5 September 2005

Democratic strategery

Is Harry Reid out of his depth? Get a load of this:

"Now that the president has said he will nominate Judge Roberts as chief justice, the stakes are higher and the Senate's advice and consent responsibility is even more important," Democratic leader Harry Reid said Monday in a statement. "The Senate must be vigilant."

How exactly are the stakes higher? The Chief Justice is but one vote among nine; his opinion counts no more than that of any other member of the Court. As a reward for his title, he gets some extra paperwork and the task of counting heads.

Of course, Reid once said he could back Antonin Scalia for Chief Justice, which suggests to me that Reid might be thinking the affable John Roberts would actually be more efficient at building a reliable conservative consensus on the Court than would the caustic Scalia.

Or it could just mean that they cut off a random thirty seconds from the big spool of audio clips in the back of Howard Dean's office, and this is the one Reid got.

Posted at 10:27 AM to Political Science Fiction
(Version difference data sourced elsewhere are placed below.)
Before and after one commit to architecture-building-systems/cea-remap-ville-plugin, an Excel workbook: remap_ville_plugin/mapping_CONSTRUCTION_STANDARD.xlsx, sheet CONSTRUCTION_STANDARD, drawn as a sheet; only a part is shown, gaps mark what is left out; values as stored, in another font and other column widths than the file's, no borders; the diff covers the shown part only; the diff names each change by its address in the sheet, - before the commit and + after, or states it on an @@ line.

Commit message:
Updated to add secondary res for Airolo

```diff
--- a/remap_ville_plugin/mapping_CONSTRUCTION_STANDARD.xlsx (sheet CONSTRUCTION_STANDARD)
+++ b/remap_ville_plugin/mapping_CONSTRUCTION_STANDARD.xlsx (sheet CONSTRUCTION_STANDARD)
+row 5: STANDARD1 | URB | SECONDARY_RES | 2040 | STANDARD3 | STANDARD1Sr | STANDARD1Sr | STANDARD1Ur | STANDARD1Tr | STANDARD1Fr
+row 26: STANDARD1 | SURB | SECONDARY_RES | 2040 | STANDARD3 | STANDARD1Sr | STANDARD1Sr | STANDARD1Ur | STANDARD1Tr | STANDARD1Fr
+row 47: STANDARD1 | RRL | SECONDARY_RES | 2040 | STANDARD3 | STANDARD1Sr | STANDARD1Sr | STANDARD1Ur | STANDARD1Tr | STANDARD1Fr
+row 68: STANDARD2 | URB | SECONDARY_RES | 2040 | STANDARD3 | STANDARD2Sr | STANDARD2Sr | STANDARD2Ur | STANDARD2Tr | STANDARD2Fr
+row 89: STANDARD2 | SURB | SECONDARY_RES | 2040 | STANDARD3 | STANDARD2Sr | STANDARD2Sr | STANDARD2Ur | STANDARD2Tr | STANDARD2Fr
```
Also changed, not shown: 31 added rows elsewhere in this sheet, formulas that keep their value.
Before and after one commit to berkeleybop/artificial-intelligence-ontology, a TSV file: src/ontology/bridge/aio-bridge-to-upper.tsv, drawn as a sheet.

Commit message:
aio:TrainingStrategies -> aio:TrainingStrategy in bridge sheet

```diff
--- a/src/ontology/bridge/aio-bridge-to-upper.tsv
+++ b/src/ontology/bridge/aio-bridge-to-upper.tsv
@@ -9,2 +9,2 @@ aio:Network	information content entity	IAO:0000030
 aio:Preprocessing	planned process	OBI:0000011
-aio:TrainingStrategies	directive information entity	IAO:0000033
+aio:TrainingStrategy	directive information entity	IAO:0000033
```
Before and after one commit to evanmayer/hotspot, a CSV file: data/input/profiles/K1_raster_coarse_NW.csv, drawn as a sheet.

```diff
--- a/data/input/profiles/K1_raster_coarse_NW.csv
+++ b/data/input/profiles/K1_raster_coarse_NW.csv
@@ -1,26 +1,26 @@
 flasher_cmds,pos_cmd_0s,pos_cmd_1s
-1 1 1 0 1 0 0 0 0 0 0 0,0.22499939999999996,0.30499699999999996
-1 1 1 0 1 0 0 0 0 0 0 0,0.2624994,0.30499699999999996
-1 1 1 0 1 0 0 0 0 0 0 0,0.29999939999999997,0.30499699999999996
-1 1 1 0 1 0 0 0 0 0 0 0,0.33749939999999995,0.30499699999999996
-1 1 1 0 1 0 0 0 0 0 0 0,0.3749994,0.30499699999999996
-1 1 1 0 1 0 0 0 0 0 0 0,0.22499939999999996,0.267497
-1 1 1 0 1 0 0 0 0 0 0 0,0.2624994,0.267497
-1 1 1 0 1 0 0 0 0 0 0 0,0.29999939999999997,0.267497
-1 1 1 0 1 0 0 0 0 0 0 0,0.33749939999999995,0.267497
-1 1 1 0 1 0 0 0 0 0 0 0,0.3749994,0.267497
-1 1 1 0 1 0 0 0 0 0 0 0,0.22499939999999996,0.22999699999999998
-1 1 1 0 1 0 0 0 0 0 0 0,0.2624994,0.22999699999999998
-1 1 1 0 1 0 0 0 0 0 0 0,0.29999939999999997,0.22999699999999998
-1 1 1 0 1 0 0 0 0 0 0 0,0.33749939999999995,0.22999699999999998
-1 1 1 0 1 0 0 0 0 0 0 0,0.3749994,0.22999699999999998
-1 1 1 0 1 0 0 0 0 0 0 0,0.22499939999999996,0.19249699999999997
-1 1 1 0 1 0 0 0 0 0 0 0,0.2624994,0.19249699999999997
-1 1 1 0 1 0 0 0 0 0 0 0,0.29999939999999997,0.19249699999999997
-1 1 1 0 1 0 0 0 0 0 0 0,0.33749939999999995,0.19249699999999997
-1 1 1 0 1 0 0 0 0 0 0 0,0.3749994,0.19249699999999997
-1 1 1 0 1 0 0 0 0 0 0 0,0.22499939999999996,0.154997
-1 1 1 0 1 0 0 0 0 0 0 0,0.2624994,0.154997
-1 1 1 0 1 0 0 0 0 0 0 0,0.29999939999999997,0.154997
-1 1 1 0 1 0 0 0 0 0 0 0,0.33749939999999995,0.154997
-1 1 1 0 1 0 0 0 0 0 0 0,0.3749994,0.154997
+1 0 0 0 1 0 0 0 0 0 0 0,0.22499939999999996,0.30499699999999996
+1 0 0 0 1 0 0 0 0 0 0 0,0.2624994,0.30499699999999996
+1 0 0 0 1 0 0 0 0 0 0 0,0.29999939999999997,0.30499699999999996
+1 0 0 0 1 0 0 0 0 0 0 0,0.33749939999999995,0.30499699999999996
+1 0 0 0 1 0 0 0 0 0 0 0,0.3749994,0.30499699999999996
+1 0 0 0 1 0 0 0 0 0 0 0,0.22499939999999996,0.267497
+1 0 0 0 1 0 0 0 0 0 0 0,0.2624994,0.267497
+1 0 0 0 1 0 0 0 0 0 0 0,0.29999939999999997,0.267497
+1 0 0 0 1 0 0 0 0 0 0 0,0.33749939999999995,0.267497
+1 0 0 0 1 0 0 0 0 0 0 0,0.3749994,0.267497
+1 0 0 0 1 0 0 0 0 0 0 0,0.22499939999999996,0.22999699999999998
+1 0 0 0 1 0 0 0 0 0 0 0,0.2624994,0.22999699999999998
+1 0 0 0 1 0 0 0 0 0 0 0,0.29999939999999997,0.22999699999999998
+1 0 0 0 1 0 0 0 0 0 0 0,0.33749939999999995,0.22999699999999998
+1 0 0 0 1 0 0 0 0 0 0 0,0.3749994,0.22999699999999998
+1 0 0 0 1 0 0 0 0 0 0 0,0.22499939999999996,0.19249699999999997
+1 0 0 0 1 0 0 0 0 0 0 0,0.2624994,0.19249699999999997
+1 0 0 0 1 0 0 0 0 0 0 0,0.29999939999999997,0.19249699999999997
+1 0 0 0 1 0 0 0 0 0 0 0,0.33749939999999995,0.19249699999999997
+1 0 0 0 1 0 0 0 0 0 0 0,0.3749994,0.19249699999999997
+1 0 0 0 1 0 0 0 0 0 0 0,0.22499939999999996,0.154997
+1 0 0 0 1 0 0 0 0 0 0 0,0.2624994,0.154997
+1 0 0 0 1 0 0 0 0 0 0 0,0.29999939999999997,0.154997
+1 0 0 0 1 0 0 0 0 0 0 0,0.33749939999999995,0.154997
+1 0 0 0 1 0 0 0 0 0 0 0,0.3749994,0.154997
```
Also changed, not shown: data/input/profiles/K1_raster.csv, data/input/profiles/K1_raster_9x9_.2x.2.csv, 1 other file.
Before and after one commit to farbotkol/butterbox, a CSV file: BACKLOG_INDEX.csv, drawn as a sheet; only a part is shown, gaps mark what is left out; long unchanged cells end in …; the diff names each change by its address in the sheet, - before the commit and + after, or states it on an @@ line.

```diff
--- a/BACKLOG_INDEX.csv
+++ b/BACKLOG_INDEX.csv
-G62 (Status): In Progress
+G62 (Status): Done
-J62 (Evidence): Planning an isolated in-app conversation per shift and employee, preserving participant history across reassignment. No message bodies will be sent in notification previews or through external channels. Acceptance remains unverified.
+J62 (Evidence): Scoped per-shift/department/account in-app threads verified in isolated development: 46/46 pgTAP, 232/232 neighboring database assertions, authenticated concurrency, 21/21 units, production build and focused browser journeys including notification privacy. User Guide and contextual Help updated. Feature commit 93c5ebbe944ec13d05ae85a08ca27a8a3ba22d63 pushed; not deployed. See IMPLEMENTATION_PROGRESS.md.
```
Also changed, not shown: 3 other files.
The CJ sets the tone for the court's conferences and sets the rules for running the building. He is, in effect, the pointy-haired boss, so now they're even more concerned about how pointy-haired he is.

Other than that, I'm with you - I don't know why he didn't nominate Scalia for CJ unless some powerful people told him not to, or unless he thought there was a chance in hell that Scalia wouldn't get confirmed. As long as Scalia is smart enough not to resign as Associate Justice until he's confirmed as CJ, it's just a shift in chairs without much power shift. He's been around the building long enough to know how to make things work.

Roberts, alas, has never even heard a trial. The CJ is the head of the US Judiciary, so maybe experience is called for. I dunno. Earl Warren didn't have much experience, but the right didn't seem to like him very much.

Posted by: Matt at 9:24 PM on 5 September 2005

They didn't expect Earl Warren to make any waves. (This is what conservatives used to do in the 1950s and thereabouts: conserve the status quo. The recent trend toward conservative activism is an invention of Ronald Reagan / Newt Gingrich / Richard Mellon Scaife [choose one].)

Whatever the motivations, it will be interesting.

Posted by: CGHill at 7:35 AM on 6 September 2005

Roberts, alas, has never even heard a trial.

He has, however, sat on an appellate court for two years.

It's been a long time (ahem) since SCOTUS presided over a trial.

Posted by: McGehee at 9:25 AM on 6 September 2005